**Exercise:** Lines with the string "this" must each be copied from the listing.

==================================================

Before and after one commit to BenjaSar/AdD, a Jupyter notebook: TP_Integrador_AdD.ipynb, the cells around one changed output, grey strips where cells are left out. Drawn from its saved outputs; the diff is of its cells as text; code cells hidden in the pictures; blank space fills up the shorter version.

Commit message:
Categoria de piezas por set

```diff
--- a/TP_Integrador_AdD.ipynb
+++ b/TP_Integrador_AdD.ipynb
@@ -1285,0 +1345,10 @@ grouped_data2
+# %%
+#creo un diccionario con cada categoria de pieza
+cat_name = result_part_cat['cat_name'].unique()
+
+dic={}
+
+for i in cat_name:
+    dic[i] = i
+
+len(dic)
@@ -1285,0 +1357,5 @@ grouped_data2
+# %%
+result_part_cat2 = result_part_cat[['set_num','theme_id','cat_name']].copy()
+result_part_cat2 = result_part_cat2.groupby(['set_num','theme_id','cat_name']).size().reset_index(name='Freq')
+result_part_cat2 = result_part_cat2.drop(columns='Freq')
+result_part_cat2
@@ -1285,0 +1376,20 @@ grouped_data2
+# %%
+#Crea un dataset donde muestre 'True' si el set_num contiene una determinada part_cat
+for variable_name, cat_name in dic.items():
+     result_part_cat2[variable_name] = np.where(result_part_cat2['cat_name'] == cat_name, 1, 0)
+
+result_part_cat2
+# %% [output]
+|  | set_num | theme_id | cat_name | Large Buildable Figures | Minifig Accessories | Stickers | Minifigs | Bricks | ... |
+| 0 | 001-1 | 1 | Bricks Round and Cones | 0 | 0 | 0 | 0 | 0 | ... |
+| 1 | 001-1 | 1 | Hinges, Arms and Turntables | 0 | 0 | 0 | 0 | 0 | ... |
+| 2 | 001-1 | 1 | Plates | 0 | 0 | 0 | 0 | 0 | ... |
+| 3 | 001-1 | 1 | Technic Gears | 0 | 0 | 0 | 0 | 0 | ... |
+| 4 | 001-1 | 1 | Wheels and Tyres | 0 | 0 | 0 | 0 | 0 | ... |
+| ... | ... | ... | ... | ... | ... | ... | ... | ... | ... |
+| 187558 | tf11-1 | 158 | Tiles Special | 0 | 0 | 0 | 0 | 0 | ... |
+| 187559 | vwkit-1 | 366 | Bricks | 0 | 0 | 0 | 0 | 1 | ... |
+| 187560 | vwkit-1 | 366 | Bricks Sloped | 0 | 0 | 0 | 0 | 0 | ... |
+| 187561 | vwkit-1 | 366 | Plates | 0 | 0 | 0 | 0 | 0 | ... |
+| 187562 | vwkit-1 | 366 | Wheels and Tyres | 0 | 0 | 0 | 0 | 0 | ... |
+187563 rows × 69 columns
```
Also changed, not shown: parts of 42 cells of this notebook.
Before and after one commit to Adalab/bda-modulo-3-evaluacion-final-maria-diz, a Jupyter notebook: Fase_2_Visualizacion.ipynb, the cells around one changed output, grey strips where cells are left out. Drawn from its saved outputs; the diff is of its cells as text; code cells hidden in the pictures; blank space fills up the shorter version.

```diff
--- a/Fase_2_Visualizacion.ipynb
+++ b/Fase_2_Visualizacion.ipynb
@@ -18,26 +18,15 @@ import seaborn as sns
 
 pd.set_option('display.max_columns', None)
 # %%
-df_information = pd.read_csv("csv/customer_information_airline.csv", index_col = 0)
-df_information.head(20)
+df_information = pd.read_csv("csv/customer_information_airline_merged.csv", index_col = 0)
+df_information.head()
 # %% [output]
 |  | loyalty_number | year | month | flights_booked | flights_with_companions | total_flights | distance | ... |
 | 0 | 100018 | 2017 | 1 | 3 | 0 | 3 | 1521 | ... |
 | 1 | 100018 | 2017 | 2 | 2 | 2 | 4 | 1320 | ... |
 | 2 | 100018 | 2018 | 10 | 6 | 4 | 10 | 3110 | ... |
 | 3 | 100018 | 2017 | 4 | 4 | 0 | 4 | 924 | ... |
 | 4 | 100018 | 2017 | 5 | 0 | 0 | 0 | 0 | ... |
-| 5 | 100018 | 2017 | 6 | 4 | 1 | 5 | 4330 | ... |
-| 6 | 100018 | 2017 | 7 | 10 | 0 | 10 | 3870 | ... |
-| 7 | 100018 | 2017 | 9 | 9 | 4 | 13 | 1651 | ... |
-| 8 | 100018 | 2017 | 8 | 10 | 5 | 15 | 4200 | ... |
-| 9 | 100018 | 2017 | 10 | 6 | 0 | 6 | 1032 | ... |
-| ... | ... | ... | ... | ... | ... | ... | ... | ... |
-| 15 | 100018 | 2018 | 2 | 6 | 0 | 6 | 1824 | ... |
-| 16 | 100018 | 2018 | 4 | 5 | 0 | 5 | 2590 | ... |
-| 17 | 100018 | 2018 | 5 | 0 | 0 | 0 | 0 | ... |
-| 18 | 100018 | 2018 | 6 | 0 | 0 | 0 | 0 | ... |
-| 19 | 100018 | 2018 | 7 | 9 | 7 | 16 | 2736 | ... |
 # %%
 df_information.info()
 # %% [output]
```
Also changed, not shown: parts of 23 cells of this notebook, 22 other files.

==================================================

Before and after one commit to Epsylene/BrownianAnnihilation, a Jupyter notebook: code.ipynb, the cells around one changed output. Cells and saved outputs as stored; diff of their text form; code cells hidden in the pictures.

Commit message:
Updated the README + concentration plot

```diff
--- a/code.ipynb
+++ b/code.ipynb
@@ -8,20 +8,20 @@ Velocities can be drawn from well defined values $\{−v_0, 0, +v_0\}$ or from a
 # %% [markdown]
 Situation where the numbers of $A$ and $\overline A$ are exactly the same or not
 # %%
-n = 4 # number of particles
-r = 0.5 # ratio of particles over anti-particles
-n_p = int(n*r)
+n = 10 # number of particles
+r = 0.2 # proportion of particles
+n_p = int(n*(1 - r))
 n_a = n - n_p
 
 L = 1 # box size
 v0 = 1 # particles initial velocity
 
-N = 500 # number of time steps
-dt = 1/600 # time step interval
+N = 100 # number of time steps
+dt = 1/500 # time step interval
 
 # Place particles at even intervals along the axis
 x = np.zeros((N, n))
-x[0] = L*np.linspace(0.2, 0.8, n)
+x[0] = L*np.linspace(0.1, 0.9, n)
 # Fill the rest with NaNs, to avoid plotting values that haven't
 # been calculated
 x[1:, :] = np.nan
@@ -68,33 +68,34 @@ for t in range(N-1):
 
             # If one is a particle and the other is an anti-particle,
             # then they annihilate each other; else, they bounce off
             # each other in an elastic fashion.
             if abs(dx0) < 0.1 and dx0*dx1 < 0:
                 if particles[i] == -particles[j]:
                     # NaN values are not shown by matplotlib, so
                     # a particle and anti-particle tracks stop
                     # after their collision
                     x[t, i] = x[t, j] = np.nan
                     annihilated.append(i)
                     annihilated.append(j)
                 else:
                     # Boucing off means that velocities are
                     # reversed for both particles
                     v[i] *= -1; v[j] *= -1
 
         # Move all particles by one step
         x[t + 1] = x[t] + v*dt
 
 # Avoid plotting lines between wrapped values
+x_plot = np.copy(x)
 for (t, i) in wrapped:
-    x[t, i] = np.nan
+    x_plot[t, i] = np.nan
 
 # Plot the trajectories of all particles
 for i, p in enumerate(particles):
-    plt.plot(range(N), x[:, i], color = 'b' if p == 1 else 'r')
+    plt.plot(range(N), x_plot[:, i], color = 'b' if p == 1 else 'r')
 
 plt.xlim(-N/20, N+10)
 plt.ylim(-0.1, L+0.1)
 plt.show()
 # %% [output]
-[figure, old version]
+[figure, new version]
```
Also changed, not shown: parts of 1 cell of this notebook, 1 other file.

==================================================

**Exercise output:**
Also changed, not shown: parts of 42 cells of this notebook.
Also changed, not shown: parts of 23 cells of this notebook, 22 other files.
Also changed, not shown: parts of 1 cell of this notebook, 1 other file.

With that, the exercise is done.